He then said that there should be some planning for that, by companies, in advance, before September next year and ICAS were just trying to highlight that so companies weren't taken by surprise.

So, an important administrative task but one of the most puzzled sounding interviewees I've ever heard. And "black hole" is just, simply...inaccurate.

Wednesday, April 10, 2013

Minding the Gap

Glenn Campbell has a strange job, doesn't he? He seems to have been appointed to roam the globe and conduct as many partial, misleading interviews with as many foreign dignatories as will speak to him, ask them a few leading questions, report the bits of their answers he likes, ignore the rest, then move on. The subtext is that those he is speaking to are disinterested bystanders to the referendum debate. So, if they can't say for certain that X is true, why that awful Alex Salmond must be lying when he says he believes that it is. So, this morning in his interview with Kurt Volker, the former US ambassador to Nato, it was quietly accepted that NATO would have enormous goodwill to an independent Scotland. However, the fact that its members would have to agree to admit us as members, after a Yes vote, was juxtaposed with Salmond's stated "certainty" that they would do so, in such a way as to suggest that he was being misleading. The unspoken assumption is that if we don't know, with absolute certainty, that X is true then we must assume X to be false.

But that is, frankly, bunkum. We're adults. We're used to dealing with something less than absolute certainty. This goes all the way back to the difference between deductive and inductive reasoning. I cannot be certain that the sun will rise tomorrow but I would be an idiot if I structured my affairs, each day, assuming there was a realistic chance it wasn't going to. A clever primary school child, finding its intellectual feet, might think it a clever argument to ask "Yes, but how do you know X to be true?" As adults, we ought to be past that stage, particularly if we are going to be permitted to vote.
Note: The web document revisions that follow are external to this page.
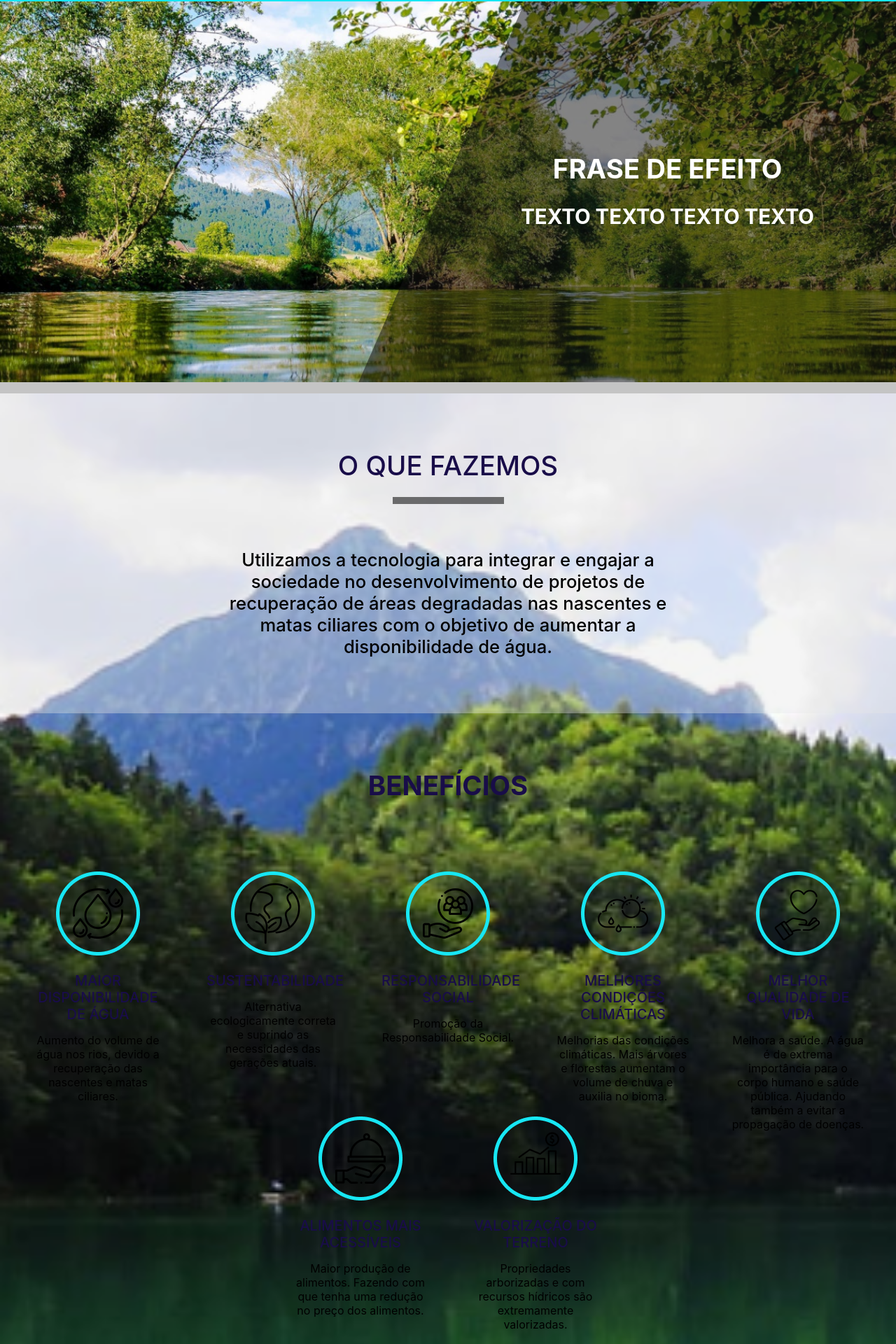
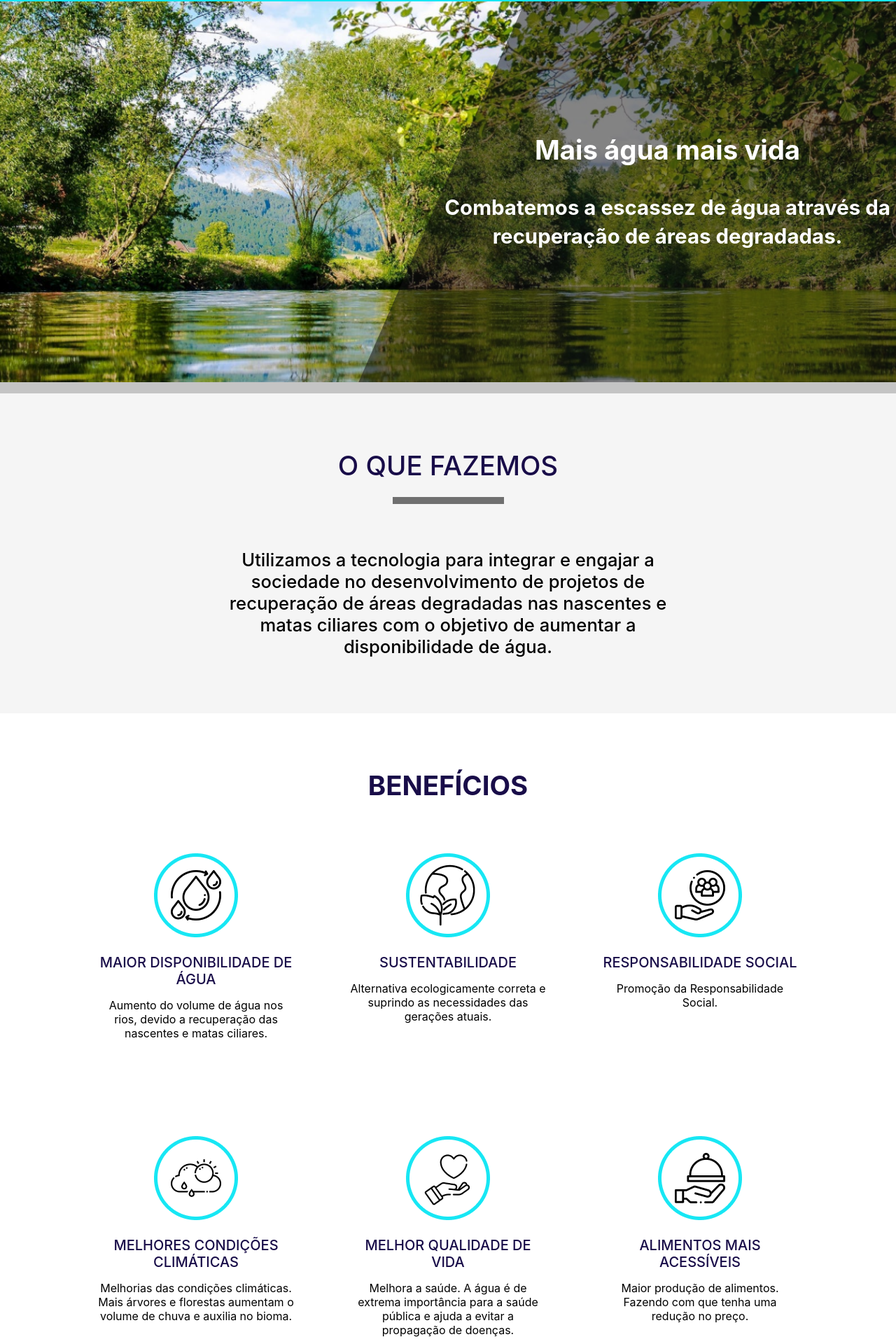
Before and after one commit to paulodevsilva/call-for-code, a React (Create React App) app in the folder frontend/: page / in a window 1280 px wide. Shown: the part 62-1982 px from the top of the page at 70% size. Built offline with nearby package versions, Linux system fonts and the light colour scheme.

Commit message:
Update Mayu

```diff
--- a/frontend/src/App.css
+++ b/frontend/src/App.css
@@ -29,6 +29,7 @@
   text-decoration: none;
   color: inherit;
   user-select: none;
+  display: flex;
 }
 
 .nav-item {
@@ -44,6 +45,7 @@
 
 .div-logo {
   display: flex;
+  align-items: center;
 }
 
 .logo-img {
@@ -146,13 +148,14 @@
 .benefits {
   width: 100%;
   padding-top: 10vh;
-  padding-bottom: 16vh;
+  padding-bottom: 0vh;
 }
 
 .benefits-title {
   text-align: center;
   /* margin-top: 80px; */
   font-size: 3vw;
+  margin-bottom: 8vh;
   color: #190D49;
   user-select: none;
 }
@@ -166,10 +169,11 @@
 
 .benefit-item {
   text-align: center;
-  padding: 0px 30px;
-  margin-top: 100px;
-  width: 250px;
-  height: 250px;
+  /* padding: 0px 50px; */
+  /* margin-top: 100px; */
+  margin: 10px 5vh;
+  width: 35vh;
+  height: 48vh;
 }
 
 .item-title {
@@ -268,8 +272,8 @@
 
 .farmers h3 {
   font-weight: 700;
-  /* font-size: 35px; */
-  font-size: 2.4vw;
+  font-size: 35px;
+  /* font-size: 2.4vw; */
   text-align: center;
   margin-bottom: 13px;
   user-select: none;
@@ -277,7 +281,7 @@
 
 .farmers p {
   font-weight: 700;
-  font-size: 16px;
+  font-size: 18px;
   text-align: center;
   margin-top: 25px;
 }
@@ -295,7 +299,7 @@
 
 .join-us-text {
   font-weight: 500;
-  font-size: 20px;
+  font-size: 25px;
   margin-bottom: 60px;
 }
 
--- a/frontend/src/Components/Hero.jsx
+++ b/frontend/src/Components/Hero.jsx
@@ -8,8 +8,8 @@ class Hero extends React.Component {
       <section className="hero" style={{ backgroundImage: "url(/Imgs/imageHero.png)" }}>
         <div className="hero-div" id="hero">
           <div className="hero-text">
-            <h1 className="hero-title">FRASE DE EFEITO</h1>
-            <p className="hero-subtitle">TEXTO TEXTO TEXTO TEXTO</p>
+            <h1 className="hero-title">Mais água mais vida</h1>
+            <p className="hero-subtitle">Combatemos a escassez de água através da recuperação de áreas degradadas. </p>
           </div>
         </div>
         <div className="closing-bar" />
--- a/frontend/src/Components/JoinUs.jsx
+++ b/frontend/src/Components/JoinUs.jsx
@@ -21,7 +21,7 @@ export default function JoinUs({history}) {
           <div className="farmers">
               <h3>INDÚSTRIAS</h3>
               <img src={"./Imgs/imgIndustry.png"} alt="indústria" />
-              <p>Aumente a valorização da sua propriedade.</p>
+              <p>Faça a compensação de créditos de carbobo e ajude o meio ambiente.</p>
           </div>
           <div className="farmers">
               <h3>PARCEIROS</h3>
@@ -30,7 +30,7 @@ export default function JoinUs({history}) {
           </div>
           </div>
           <div className="join-us-text">
-            frase de efeito xxxxxxxxxxxxxxxxxxxxxxxxxxxxxxxxxxxxxxxxxxxxx
+           Com você, somos mais fortes!  Contribua para um planeta melhor
           </div>
           <button className="join-us-button">Junte-se a nós</button>
         </div>
--- a/frontend/src/benefitsData.js
+++ b/frontend/src/benefitsData.js
@@ -26,19 +26,19 @@ const benefitsData = [
   {
     id: 5,
     title: 'MELHOR QUALIDADE DE VIDA',
-    text: 'Melhora a saúde. A água é de extrema importância para o corpo humano e saúde pública. Ajudando também a evitar a propagação de doenças.',
+    text: 'Melhora a saúde. A água é de extrema importância para a  saúde pública e ajuda  a evitar a propagação de doenças.',
     path: './Icons/vida.png',
   },
   {
     id: 6,
     title: 'ALIMENTOS MAIS ACESSÍVEIS',
-    text: 'Maior produção de alimentos. Fazendo com que tenha uma redução no preço dos alimentos.',
+    text: 'Maior produção de alimentos. Fazendo com que tenha uma redução no preço.',
     path: './Icons/comida.png'
   },
   {
     id: 7,
     title: 'VALORIZAÇÃO DO TERRENO',
-    text: 'Propriedades arborizadas e com recursos hídricos são extremamente valorizadas.',
+    text: 'Renda extra com créditos de carbono. Propriedades rurais mais valorizadas.',
     path: './Icons/terreno.png',
   },
 ]
--- a/frontend/src/pages/Dashboard/styles.css
+++ b/frontend/src/pages/Dashboard/styles.css
@@ -9,11 +9,11 @@ html, body, #root {
   min-height: 100%;
 }
 
-body {
+/* body {
   background: #fff url('../../assets/bg.png') no-repeat;
   background-size:cover ;
   -webkit-font-smoothing: antialiased !important;
-}
+} */
 
 .container-dashboard {
   margin: 80px auto 0;
--- a/frontend/src/pages/SignUp/styles.css
+++ b/frontend/src/pages/SignUp/styles.css
@@ -9,11 +9,11 @@ html, body, #root {
   min-height: 100%;
 }
 
-body {
+/* body {
   background: #fff url('../../assets/bg.png') no-repeat;
   background-size:cover ;
   -webkit-font-smoothing: antialiased !important;
-}
+} */
 
 .container {
   margin: 80px auto 0;
```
It is on one view a curse of geography that Scotland lies at the southern end of a naval choke point. The Iceland Gap is the link between the countries of northern Europe and the Atlantic Ocean. The clue is in the name. The idea that the "North Atlantic Treaty Organisation" would refuse an application for membership from the nation sitting to the south of the Iceland Gap is preposterously ridiculous. A fair, balanced item would have involved Glenn asking someone versed in international relations what their view of things was, not repeating sonorously that "all" members of NATO would have to decide whether to admit us or not, as if there was the slightest chance that they would not. As Salmond, said, NATO's concern would be if we were not members.

Our strategic position is precisely the reason why we could never hope, even if we wanted, to follow Ireland's example of neutrality. We would only be neutral like Iceland was in the Second World War: nominally and briefly, before swift occupation.
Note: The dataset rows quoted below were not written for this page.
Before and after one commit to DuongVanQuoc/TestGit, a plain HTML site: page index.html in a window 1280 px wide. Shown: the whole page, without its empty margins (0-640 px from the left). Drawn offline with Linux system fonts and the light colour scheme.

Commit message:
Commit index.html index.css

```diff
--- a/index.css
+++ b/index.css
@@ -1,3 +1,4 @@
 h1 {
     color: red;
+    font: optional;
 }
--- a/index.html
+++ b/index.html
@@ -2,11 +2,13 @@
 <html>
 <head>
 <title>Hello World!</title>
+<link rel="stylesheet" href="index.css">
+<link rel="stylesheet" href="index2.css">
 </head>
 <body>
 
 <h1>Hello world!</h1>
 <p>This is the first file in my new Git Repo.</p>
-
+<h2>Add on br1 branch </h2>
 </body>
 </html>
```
And I've always liked Ken Macdonald's imagining of Salmond's response to the postulated snub from the NATO representative. Salmond pauses. He says "I see. OK. Can you hang on while I make a quick call". He dials, then says: "Hello. Is that the Chinese premier?"